Several years ago, I stumbled across the idea of joining the Peace Corps after obtaining my undergraduate degree. I knew that I could get some kind of financial relief from the cost of a Master’s degree if I worked for the Peace Corps, all while traveling to a remote region of the world and assisting a community towards a better quality of life. However, I never did much research into the organization beyond the initial visit to their website which is why I thought it a good idea to attend the Peace Corps Career Workshop on September 21st.
The workshop speaker had nothing but wonderful things to say about his experience in Moldova working for the Peace Corps’s Economic Development sector. The vivid pictures of beaming children, breathtaking natural landscape, and a foreign culture’s personal tapestry beckoned me towards a new, unforgettable international adventure with the Peace Corps. However, two little words were – and continue – holding me back from completely committing myself to the program: two years.
The length of service the Peace Corps requires is two years.

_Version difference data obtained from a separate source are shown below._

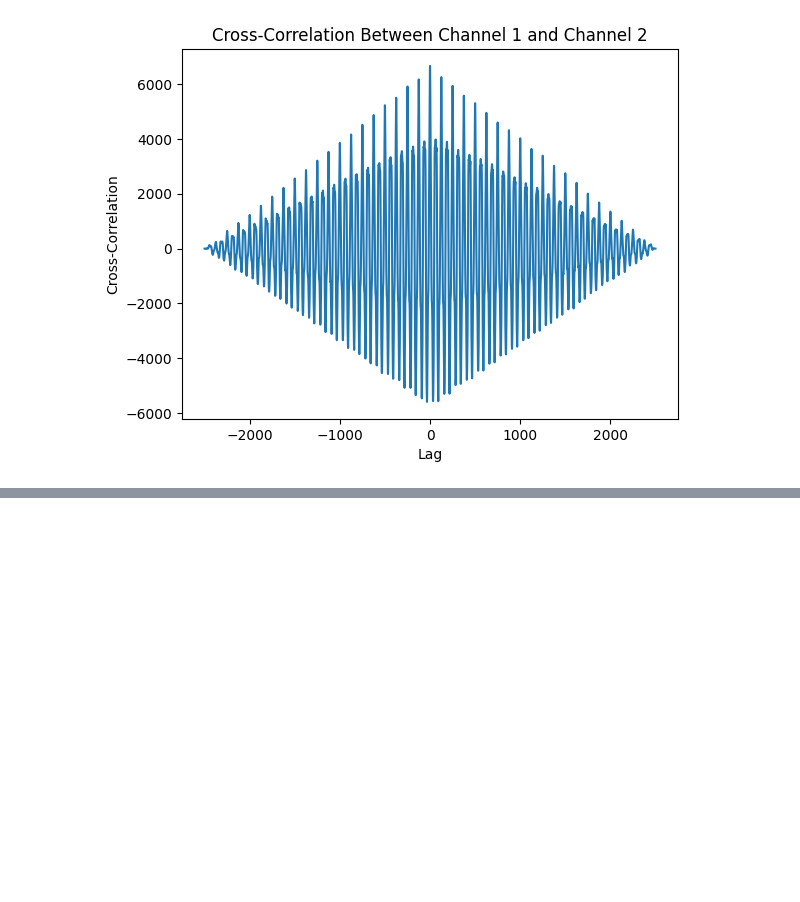
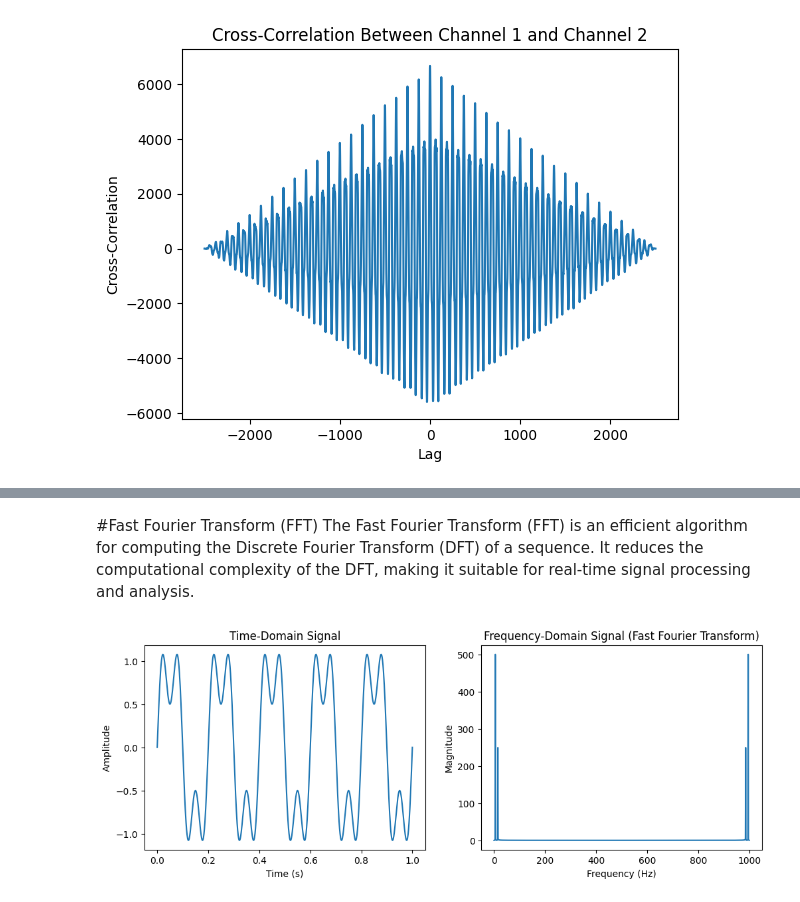
Before and after one commit to vinkrishna/ExpandingSenses, a Jupyter notebook: Chapter3.ipynb, the cells around one changed output, grey strips where cells are left out. Saved outputs shown, nothing was run; the diff lists cells and outputs as text; code cells hidden in the pictures; blank space fills up the shorter version.

```diff
--- a/Chapter3.ipynb
+++ b/Chapter3.ipynb
@@ -508,0 +549,23 @@ plt.show()
+# %% [markdown]
+#Fast Fourier Transform (FFT)
+The Fast Fourier Transform (FFT) is an efficient algorithm for computing the Discrete Fourier Transform (DFT) of a sequence. It reduces the computational complexity of the DFT, making it suitable for real-time signal processing and analysis.
+# %%
+from scipy.fft import fft
+
+# Compute the Fast Fourier Transform
+X_fft = fft(signal)
+
+# Plot the signal and its frequency components
+fig, (ax1, ax2) = plt.subplots(1, 2, figsize=(12, 4))
+ax1.plot(t, signal)
+ax1.set_xlabel('Time (s)')
+ax1.set_ylabel('Amplitude')
+ax1.set_title('Time-Domain Signal')
+
+ax2.plot(np.linspace(0, 1000, len(X_fft)), np.abs(X_fft))
+ax2.set_xlabel('Frequency (Hz)')
+ax2.set_ylabel('Magnitude')
+ax2.set_title('Frequency-Domain Signal (Fast Fourier Transform)')
+plt.show()
+# %% [output]
+[figure, added]
```
Also changed, not shown: parts of 9 cells of this notebook.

Of course, they allot their volunteers with vacations days (which our speaker encouraged us to use for exploring outside of our stationed region), but I remain hesitant. I cannot imagine being away from my family, away from my way of life for such an unimaginably long time. It is not as if I get offered a job on the opposite coast of the country from my home and move away; at least then, I will be able to see my family during holidays and keep up with friends via social media. Compared to continents separating us, several thousand miles seems like a grain of sand on the beach.
Right now at the age of 18, two years seems like a time period that will unfurl into the ambiguous future without end. I have only been away from my family for a month so far, but over the course of the next four years before I need to make up my mind, I will probably grow accustomed to being on my own, and maybe even welcome an adventure such as this.